Digital artwork miscaptioned as satanic runway show
Images shared online of runway models are accompanied by claims they show a satanic collection presented at New York Fashion Week in February 2023. This is false; they are art pieces generated with artificial intelligence (AI) and digital software, the graphic designer who created them confirmed.
"NY fashion week… This is how sick these people are… '" says a February 19, 2023 tweet with more than 4,000 likes.
Screenshot of a tweet taken February 24, 2023
Other posts misattributing the images can be found elsewhere on Twitter and Facebook, and in Spanish.
Held twice a year, New York Fashion Week (NYFW) is one of four major global events for the industry. And while some designers push the boundaries of fashion, these are not images captured at the event in February.
AFP conducted a reverse image search and discovered the images were created by digital artist Rob Sheridan, whose social media handle can be seen in some of the posts.
The graphic designer's original post, which was shared on Instagram, also includes a caption that reads as parody -- as if Satan had designed a collection for the fashion event -- accompanied by the hashtags "synthography," "aihorror" and "aiart."
View this post on Instagram
"I've seen my work spread by people who claim it's real. It's really getting out of control, even the Church of Satan just issued a clarification denying it," Sheridan told AFP.
The images are generated through AI, he said.
"These are totally digital creations" and are "not affiliated with the NYFW," Sheridan said. They are made through a combination of synthography, -- a software process that allows a creator to enter keywords to generate images -- and Photoshop, he explained.
Recently, AI artwork has seen explosive growth. Using algorithms that analyze countless images and art pieces online, these programs can generate highly intricate works. "Because there are so many photos taken of fashion show runways, the knowledge of AI was perfect for placing these fantastic concepts in realistic fashion show scenarios," Sheridan said, clarifying that his work was not based on a specific set of photographs.
"People need to apply more critical thinking to what they see online," Sheridan said.
AFP reviewed pictures published by its photographers and Getty Images, taken at fashion week events, but found no such images. They also do not appear on the official NYFW website, which features the collections presented by all designers who participated this February.
AFP contacted NYFW to inquire about the images, but a response was not forthcoming.

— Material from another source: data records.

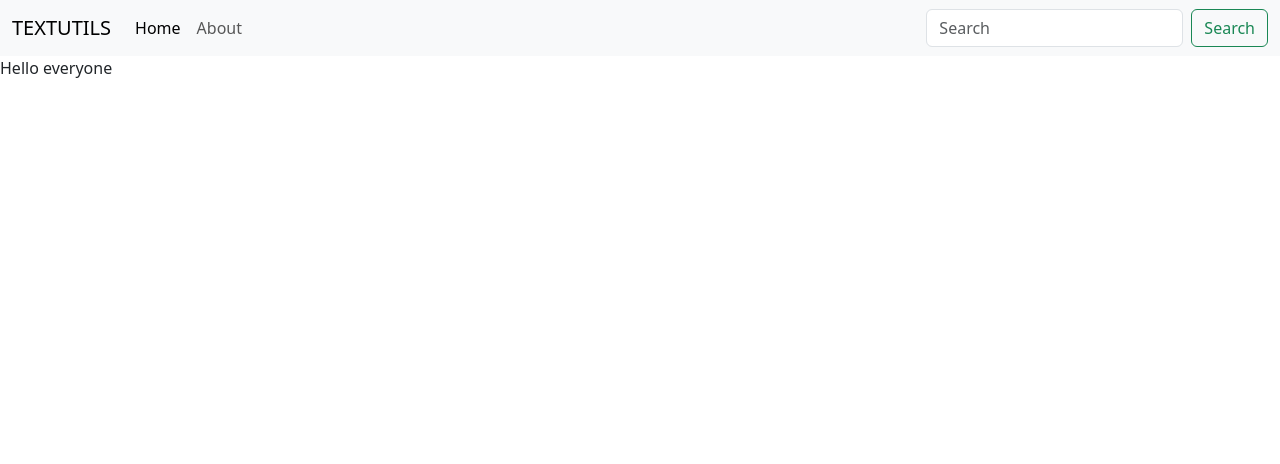
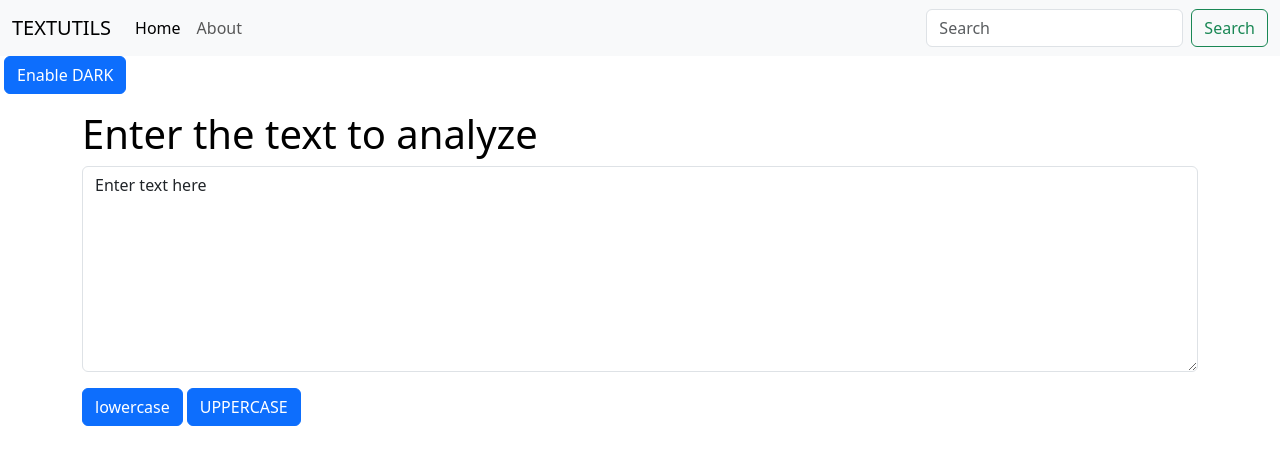
Before and after one commit to thedumbsloth/textUtils, a React (Create React App) app: page / in a window 1280 px wide. Shown: the top 464 px of the page. Built offline with nearby package versions, Linux system fonts and the light colour scheme.

Commit message:
features

```diff
--- /dev/null
+++ b/src/App.css
@@ -0,0 +1,8 @@
+.dark{
+    background-color: black;
+    color:white;
+}
+.light{
+    background-color: white;
+    color:black;
+}
--- a/src/App.js
+++ b/src/App.js
@@ -1,10 +1,34 @@
+import react,{useState} from "react";
+import reactDOM from "react-dom"
 import Navbar from "./components/Navbar";
+import Text from "./components/Text";
+import "./App.css";
 
 function App() {
+  const [mode,setMode] = useState("light");
+  const [toggle,toggleTextTo] = useState("DARK");
+  const tmp = "primary";
+  function handleOnClick(){
+    if(mode === "light")
+    {
+    setMode("dark");
+    toggleTextTo("LIGHT");
+    }
+    else
+    {
+    setMode("light");
+    toggleTextTo("DARK");
+    }
+
+}
   return (
-    <div >
+    <div className={mode}>
     <Navbar/>
-      Hello everyone
+    <button type="button" className= "btn btn-primary ms-1" onClick={handleOnClick}>Enable {toggle}</button>
+    <div className="container my-3">
+    <Text heading = "Enter the text to analyze"/>
+    </div>
+
     </div>
   );
 }
--- /dev/null
+++ b/src/components/Text.js
@@ -0,0 +1,30 @@
+import react,{useState} from "react";
+import reactDOM from "react-dom";
+
+function Text(props){
+    const [text,setText] = useState("Enter text here");
+    function Lower(){
+        const newText = text.toLowerCase();
+        setText(newText);
+    }
+    function Upper(){
+        const newText = text.toUpperCase();
+        setText(newText);
+    }
+    function handleOnChange(event){
+        setText(event.target.value);
+    }
+    return (
+        <div className="mb-3">
+        <h1>{props.heading}</h1>
+        <div className="form-outline">
+        <textarea className="form-control" id="myBox" rows="8" value= {text} onChange={handleOnChange}></textarea>
+        </div>
+        <button type="button" className="btn btn-primary my-3 me-1" onClick={Lower}>lowercase</button>
+        <button type="button" className="btn btn-primary my-3 me-1" onClick={Upper}>UPPERCASE</button>
+
+        </div>
+    )
+}
+
+export default Text;
```
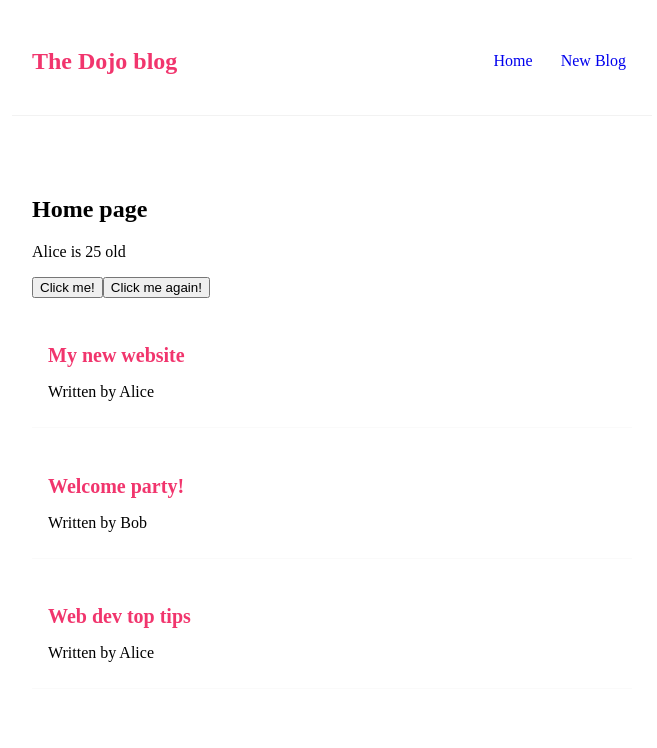
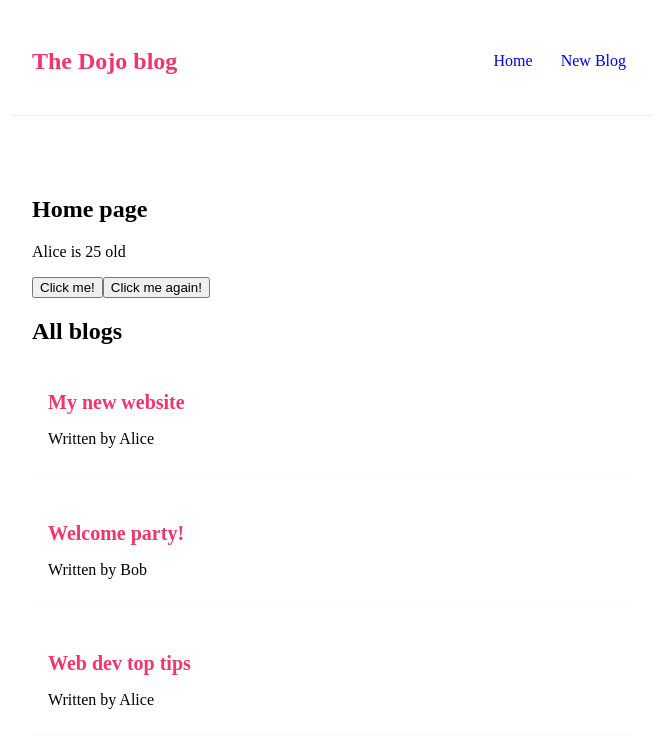
Before and after one commit to visheshofficial/learn-react, a React (Create React App) app in the folder FullModernReactTutorial/dojo-blog/: page / in a window 1280 px wide. Shown: the top 748 px of the page, without its empty margins (308-965 px from the left). Built offline with nearby package versions, Linux system fonts and the light colour scheme.

Commit message:
Full React Tutorial #11 - Props

```diff
--- /dev/null
+++ b/FullModernReactTutorial/dojo-blog/src/BlogList.js
@@ -0,0 +1,20 @@
+// const BlogList = (props) => {
+//   const blogs = props.blogs
+//   console.log(blogs)
+//   const title = props.title
+const BlogList = ({ blogs, title }) => {
+  // Destructuring props in the function signature itself.
+  return (
+    <div className="blog-list">
+      <h2>{title}</h2>
+      {blogs.map((blog) => (
+        <div className="blog-preview" key={blog.id}>
+          <h2>{blog.title}</h2>
+          <p>Written by {blog.author}</p>
+        </div>
+      ))}
+    </div>
+  )
+}
+
+export default BlogList
--- a/FullModernReactTutorial/dojo-blog/src/Home.js
+++ b/FullModernReactTutorial/dojo-blog/src/Home.js
@@ -1,4 +1,5 @@
 import { useState } from 'react'
+import BlogList from './BlogList'
 const Home = () => {
   // let name = 'Alice'
   const [reactName, setReactName] = useState('Alice')
@@ -55,12 +56,7 @@
         Click me again!
       </button>
 
-      {blogs.map((blog) => (
-        <div className="blog-preview" key={blog.id}>
-          <h2>{blog.title}</h2>
-          <p>Written by {blog.author}</p>
-        </div>
-      ))}
+      <BlogList blogs={blogs} title="All blogs" />
     </div>
   )
 }
```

In recent years, several fashion houses have come under fire on social media after users accused them of having "satanic ties," some of which have been debunked by AFP here, here and here.